• _WHAT YOU NEED TO DO_
Please copy each line below that contains the string "file".
::: SUPPLIED RECORDS
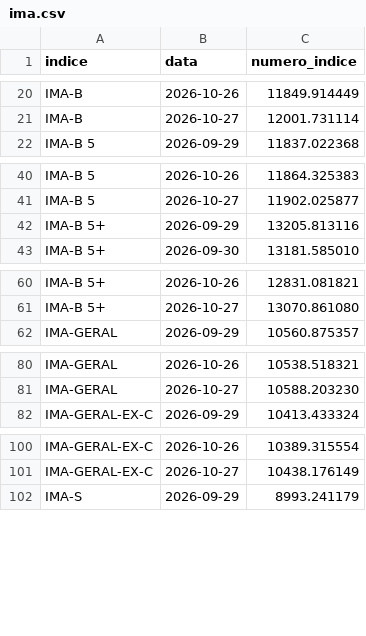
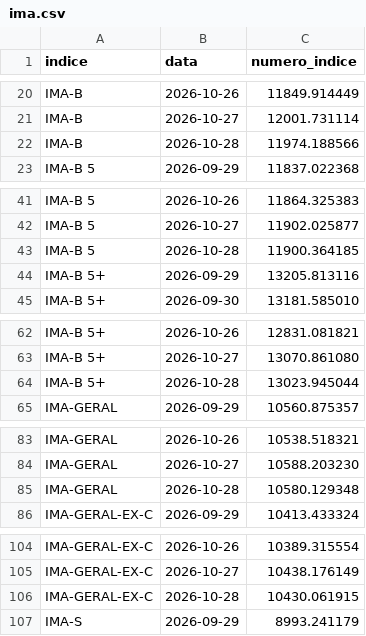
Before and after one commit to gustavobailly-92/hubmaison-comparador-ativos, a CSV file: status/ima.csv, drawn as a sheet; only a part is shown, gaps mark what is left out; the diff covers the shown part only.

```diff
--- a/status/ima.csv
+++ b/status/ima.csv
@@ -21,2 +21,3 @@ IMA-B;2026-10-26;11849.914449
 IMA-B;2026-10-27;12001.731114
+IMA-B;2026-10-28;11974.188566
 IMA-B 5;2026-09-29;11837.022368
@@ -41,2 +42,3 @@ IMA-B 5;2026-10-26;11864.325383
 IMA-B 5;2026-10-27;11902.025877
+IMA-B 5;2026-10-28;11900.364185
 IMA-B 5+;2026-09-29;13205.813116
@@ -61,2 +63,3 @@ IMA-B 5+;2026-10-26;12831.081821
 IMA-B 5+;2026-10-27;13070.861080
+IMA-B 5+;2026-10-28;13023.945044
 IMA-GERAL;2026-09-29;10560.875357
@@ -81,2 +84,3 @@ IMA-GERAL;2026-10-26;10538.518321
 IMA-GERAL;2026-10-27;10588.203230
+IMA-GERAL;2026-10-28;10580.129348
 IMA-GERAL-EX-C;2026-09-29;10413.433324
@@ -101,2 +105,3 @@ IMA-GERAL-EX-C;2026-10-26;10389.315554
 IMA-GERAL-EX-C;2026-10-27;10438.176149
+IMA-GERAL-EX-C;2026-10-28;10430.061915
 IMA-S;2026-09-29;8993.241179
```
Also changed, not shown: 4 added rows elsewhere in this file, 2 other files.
::::::
• _EXERCISE OUTPUT_
Before and after one commit to gustavobailly-92/hubmaison-comparador-ativos, a CSV file: status/ima.csv, drawn as a sheet; only a part is shown, gaps mark what is left out; the diff covers the shown part only.
Also changed, not shown: 4 added rows elsewhere in this file, 2 other files.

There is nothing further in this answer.